[Entries taken from a collection]
++++++++

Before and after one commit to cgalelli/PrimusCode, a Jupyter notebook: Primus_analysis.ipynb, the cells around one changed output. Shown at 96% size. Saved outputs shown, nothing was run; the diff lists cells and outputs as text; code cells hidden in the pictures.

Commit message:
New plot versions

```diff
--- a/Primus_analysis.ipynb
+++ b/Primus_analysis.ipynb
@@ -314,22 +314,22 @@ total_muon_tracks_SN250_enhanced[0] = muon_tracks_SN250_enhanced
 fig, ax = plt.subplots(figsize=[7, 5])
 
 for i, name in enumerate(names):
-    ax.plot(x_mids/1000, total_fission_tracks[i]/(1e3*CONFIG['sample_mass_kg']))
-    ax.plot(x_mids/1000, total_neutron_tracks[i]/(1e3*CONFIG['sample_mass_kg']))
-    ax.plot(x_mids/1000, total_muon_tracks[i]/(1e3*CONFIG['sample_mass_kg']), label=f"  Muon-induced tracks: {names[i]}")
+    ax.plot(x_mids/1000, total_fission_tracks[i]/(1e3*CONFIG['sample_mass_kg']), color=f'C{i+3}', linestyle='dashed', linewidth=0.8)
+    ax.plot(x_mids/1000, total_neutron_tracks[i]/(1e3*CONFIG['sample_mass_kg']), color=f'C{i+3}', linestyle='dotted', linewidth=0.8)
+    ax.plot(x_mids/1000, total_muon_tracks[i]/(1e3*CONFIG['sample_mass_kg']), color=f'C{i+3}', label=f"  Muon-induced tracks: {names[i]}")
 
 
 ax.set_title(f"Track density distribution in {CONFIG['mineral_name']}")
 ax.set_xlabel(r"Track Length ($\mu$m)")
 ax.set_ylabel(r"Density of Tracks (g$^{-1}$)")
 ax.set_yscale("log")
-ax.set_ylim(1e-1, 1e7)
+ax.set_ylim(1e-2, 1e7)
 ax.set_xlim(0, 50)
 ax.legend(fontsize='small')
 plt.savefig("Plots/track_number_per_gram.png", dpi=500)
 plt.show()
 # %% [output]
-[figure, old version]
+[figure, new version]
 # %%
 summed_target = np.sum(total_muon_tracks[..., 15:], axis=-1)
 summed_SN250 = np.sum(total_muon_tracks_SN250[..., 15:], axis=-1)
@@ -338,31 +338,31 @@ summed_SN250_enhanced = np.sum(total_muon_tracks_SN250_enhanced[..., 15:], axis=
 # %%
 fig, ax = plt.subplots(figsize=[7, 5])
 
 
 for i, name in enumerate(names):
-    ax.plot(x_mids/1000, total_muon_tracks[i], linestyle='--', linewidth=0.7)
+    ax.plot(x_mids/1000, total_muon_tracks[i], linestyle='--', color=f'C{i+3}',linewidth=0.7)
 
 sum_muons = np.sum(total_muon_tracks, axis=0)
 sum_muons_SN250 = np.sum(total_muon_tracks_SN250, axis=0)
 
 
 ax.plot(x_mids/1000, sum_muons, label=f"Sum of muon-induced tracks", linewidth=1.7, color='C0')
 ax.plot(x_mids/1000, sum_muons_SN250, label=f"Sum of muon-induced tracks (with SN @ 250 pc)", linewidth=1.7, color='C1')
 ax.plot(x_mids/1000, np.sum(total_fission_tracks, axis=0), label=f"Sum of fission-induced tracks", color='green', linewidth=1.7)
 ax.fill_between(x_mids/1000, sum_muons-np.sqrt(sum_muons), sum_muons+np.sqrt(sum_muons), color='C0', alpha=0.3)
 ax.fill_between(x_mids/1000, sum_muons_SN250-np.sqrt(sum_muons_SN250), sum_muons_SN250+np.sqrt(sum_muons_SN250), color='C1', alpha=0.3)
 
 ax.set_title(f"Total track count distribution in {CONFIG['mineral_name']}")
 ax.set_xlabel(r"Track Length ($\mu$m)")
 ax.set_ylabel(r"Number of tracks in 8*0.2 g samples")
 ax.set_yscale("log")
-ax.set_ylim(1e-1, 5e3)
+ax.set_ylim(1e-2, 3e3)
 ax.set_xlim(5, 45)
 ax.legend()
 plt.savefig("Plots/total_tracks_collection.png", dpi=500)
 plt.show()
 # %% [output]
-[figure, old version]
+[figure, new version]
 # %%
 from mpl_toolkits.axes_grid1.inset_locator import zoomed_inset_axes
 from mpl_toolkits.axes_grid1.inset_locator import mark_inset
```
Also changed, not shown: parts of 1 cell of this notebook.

++++++++

▶ **Problem**
Show the lines above that have the word "axis".

▶ **Reply to the task**
 summed_target = np.sum(total_muon_tracks[..., 15:], axis=-1)
 summed_SN250 = np.sum(total_muon_tracks_SN250[..., 15:], axis=-1)
@@ -338,31 +338,31 @@ summed_SN250_enhanced = np.sum(total_muon_tracks_SN250_enhanced[..., 15:], axis=
 sum_muons = np.sum(total_muon_tracks, axis=0)
 sum_muons_SN250 = np.sum(total_muon_tracks_SN250, axis=0)
 ax.plot(x_mids/1000, np.sum(total_fission_tracks, axis=0), label=f"Sum of fission-induced tracks", color='green', linewidth=1.7)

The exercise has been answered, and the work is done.